ORLANDO, Fla. — Among the educational sessions held Tuesday at the Marine Dealer Conference & Expo was a panel discussion featuring the four finalists for the fifth annual Best Ideas program.
A representative from each dealership explained its idea and its successful implementation to a full house of conferees, who voted to determine the winner. The winner will be announced today at the MDCE luncheon and will take home an iPad for a prize.
Tonia Blenkarn, co-owner of Desmasdons Boatworks in Ontario, Canada, discussed how the dealership invested in the 18-month development of an app that resulted in streamlined integration of services and communication among the dealership’s departments and customers.
"We asked our customers, staff and managers a lot of questions," Blenkarn said of the development process. "What we found was most problems came down to a breakdown of communication."
The app, named DBW Hub after the Georgian Bay dealership, allows all parties to check on the status of a repair or other service at any point in the process.
Kay Woldman, marketing director at Lake Union Sea Ray in Seattle, discussed the dealership’s implementation this summer of a Feature Boat of the Week program that made free, no-obligation test drives available to anyone who signed up.
It was powered by social media at a low cost and the dealership counted two sales this summer and numerous leads that came directly from the program.
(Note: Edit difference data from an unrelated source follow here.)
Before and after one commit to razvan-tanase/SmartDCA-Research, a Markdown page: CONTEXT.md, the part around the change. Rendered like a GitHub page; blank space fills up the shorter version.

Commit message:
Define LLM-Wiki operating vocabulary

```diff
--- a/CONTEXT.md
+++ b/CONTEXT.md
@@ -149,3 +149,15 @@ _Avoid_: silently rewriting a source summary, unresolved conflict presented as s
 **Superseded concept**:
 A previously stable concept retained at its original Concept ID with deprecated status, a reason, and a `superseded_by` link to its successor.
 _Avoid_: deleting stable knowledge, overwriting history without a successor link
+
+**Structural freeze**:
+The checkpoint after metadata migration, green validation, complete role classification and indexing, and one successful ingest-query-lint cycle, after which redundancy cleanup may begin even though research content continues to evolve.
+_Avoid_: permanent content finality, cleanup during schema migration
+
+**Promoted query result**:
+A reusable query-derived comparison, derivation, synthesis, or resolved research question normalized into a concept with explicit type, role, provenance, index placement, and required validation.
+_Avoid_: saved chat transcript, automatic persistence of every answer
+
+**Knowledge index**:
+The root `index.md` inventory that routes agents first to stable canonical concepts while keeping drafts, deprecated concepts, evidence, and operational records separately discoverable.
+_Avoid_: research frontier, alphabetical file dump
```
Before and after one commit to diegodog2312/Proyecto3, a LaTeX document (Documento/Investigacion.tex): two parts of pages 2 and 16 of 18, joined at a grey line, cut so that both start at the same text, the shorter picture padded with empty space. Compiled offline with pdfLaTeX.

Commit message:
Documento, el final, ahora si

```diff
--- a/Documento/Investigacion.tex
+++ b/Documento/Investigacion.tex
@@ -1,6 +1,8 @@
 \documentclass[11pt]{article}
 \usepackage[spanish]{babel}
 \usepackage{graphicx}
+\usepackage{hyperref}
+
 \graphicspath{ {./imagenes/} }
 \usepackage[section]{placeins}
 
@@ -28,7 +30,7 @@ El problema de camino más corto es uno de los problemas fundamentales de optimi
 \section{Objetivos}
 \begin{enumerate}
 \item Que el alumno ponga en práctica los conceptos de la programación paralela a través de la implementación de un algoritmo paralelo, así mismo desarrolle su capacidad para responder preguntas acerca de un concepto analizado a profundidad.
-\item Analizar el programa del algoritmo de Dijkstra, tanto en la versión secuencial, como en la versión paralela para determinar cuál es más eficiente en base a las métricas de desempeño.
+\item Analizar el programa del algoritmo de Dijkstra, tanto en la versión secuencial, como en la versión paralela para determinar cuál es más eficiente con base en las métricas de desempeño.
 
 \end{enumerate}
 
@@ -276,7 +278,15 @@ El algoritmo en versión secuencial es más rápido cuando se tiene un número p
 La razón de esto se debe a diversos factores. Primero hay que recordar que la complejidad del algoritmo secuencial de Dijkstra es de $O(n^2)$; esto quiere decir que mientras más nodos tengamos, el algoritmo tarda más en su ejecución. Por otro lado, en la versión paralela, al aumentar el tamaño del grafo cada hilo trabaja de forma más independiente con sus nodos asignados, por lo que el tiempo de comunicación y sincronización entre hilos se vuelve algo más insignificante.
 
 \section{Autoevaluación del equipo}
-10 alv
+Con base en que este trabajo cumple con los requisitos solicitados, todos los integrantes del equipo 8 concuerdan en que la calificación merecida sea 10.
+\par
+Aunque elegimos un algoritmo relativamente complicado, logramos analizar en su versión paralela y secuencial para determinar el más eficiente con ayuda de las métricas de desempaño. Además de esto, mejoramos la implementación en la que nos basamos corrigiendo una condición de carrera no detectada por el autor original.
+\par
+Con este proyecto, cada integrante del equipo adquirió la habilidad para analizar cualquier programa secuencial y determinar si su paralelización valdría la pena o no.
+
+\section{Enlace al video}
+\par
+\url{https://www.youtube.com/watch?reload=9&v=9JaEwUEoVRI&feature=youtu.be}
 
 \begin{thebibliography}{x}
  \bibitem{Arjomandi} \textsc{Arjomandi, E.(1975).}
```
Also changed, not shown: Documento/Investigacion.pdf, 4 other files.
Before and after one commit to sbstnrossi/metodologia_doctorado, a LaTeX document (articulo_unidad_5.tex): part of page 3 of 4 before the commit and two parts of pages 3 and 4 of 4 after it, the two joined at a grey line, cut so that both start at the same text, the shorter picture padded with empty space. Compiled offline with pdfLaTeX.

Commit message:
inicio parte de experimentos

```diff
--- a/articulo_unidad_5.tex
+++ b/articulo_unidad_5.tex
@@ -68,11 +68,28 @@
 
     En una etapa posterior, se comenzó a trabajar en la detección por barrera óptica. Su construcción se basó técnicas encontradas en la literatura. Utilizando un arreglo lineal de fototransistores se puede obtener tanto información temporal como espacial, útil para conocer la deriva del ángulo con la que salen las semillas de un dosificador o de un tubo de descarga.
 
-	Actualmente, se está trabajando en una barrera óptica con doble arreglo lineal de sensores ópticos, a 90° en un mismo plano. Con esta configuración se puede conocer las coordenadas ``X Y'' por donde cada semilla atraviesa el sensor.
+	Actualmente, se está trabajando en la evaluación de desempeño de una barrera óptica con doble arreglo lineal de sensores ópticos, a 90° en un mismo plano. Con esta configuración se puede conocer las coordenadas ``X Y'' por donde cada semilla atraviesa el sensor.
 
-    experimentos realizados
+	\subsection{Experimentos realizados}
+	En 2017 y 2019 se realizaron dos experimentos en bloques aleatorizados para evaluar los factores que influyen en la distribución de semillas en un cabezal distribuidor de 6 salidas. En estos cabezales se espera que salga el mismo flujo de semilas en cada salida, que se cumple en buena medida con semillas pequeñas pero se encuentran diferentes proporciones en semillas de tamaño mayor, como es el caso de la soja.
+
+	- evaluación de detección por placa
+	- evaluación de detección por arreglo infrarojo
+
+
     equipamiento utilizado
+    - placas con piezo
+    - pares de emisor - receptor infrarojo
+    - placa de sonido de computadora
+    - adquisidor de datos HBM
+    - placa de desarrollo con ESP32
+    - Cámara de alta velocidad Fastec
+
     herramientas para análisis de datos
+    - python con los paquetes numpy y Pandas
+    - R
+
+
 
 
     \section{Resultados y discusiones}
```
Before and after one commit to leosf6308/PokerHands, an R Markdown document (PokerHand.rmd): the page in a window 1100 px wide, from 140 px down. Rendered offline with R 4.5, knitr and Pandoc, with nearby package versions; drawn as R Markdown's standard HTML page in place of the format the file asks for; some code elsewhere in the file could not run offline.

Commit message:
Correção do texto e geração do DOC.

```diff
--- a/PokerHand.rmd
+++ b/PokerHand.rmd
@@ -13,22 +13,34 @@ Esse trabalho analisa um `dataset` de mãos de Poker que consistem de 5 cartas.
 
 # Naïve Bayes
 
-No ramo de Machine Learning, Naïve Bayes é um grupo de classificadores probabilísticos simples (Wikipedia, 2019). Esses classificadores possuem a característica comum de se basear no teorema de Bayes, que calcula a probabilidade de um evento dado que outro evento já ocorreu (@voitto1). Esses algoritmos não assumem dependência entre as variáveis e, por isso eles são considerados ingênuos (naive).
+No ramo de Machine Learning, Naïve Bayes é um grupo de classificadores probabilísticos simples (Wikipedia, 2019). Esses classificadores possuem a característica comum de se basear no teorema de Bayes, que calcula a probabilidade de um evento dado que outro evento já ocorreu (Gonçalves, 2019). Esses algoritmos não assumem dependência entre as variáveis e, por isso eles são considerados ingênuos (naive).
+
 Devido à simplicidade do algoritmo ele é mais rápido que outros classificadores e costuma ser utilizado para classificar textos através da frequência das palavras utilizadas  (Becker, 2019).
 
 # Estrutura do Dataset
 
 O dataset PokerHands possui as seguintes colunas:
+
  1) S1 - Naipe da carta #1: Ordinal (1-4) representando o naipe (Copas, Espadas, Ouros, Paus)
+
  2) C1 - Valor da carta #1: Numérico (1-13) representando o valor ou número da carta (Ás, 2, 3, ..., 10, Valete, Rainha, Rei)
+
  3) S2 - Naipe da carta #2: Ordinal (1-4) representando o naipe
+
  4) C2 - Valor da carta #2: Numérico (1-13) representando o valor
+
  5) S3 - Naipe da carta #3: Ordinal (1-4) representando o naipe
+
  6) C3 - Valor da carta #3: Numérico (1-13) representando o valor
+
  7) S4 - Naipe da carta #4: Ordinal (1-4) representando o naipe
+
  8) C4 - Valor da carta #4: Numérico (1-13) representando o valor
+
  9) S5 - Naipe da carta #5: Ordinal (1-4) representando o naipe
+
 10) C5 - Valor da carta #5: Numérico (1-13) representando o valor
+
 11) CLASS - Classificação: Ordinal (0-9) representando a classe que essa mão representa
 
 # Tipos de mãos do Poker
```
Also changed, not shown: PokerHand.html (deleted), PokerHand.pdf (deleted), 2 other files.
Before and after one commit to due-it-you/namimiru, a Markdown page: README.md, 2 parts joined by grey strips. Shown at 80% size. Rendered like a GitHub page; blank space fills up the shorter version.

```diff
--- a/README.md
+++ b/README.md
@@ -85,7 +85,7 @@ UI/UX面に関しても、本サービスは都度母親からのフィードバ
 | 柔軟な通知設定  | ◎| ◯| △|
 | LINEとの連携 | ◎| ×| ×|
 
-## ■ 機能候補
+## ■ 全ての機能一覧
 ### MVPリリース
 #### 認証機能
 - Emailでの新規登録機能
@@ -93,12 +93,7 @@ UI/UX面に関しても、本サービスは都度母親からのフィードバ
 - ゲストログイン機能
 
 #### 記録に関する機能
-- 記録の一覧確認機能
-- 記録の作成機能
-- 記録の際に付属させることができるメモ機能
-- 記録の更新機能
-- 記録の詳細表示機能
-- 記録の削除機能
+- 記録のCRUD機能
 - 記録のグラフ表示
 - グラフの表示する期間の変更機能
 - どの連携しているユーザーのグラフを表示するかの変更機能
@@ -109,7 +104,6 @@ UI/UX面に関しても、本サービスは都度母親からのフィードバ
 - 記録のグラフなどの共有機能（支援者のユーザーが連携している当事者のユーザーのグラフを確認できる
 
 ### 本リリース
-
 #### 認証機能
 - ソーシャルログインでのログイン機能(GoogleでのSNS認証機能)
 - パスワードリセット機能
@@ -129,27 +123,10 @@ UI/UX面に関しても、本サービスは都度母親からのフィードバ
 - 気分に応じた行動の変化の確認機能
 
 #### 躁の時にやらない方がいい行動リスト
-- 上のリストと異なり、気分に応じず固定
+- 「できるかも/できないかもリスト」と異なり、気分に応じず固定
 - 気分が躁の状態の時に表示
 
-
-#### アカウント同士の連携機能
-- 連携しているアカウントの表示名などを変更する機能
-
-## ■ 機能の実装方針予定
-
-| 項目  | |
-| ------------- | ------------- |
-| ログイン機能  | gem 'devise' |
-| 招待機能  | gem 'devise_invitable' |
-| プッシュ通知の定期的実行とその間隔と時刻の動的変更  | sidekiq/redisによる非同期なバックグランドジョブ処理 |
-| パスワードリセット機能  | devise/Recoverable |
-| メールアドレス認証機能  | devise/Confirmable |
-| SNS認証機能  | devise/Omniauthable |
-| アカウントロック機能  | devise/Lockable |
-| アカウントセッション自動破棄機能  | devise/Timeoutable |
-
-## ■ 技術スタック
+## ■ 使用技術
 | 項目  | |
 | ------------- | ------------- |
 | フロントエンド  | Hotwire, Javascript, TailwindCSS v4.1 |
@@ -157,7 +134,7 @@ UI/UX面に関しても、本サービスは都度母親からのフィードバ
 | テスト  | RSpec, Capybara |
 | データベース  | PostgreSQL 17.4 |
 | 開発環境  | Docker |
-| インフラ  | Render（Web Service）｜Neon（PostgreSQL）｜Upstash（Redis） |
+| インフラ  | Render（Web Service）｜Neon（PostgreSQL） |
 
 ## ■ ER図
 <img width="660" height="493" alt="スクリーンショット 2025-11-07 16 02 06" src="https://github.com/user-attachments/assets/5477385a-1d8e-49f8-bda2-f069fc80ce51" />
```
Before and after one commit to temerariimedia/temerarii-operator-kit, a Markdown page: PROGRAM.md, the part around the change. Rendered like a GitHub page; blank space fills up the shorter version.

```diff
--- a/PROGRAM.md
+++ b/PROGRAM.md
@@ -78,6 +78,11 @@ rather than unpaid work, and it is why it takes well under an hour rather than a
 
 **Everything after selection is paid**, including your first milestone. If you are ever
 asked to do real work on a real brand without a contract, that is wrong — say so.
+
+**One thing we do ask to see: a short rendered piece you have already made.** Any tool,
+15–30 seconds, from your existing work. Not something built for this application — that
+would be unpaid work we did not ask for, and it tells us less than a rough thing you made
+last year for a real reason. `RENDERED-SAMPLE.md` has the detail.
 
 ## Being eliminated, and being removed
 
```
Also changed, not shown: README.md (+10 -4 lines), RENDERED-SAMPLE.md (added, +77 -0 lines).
Launched in April, it cost the dealership about $10 to $15 a week, including fuel for the sea trials.
A dedicated subpage at the Lake Union website offered the time, place and test boat and solicited customer engagement.
"Our purpose was to engage a younger audience and get them to participate," Woldman said. "We wanted to blend social media with an actual experience."
Jani Gyllenberg, marketing director at Marine Connection in West Palm Beach, Fla., discussed how, frustrated by the cost of paper printing, his dealership invested in digital signs to present a multimedia sign for each boat it displayed at boat shows.
The LCD panel signs, connected to custom servers, allow a constantly changing sign that provides more information and a dynamic video of each boat in an appealing format. Changes to what is displayed on the sign can be made quickly in house, Gyllenberg said.
At $750 to $1,000 a sign, estimates are that each sign pays for itself after three of the seven or eight boat shows where the dealership exhibits each year, he said.
Trevor Campbell, director of operations at Seattle Boat, discussed an entirely different problem-solving scenario. His dealership made national headlines when a July 4 fireworks display caused a fire that burned 14 boats and damaged five others on one of its dry racks. Total damage was $1.5 million.
What distinguished the disaster was the emergency operations plan Seattle Boat had in place. It served the dealership and its customers well. Within hours after the blaze, customers were notified, as was the dealership's insurer, and a proactive media communications plan was in motion.
"The situation escalated so fast, the sooner we could connect with our customers, the better the outcome," Campbell said.
After the fire, the dealership credited the storage accounts for all customers affected and offered free enrollment in its boat rental program "to get them right back on the water," he said.
— Rich Armstrong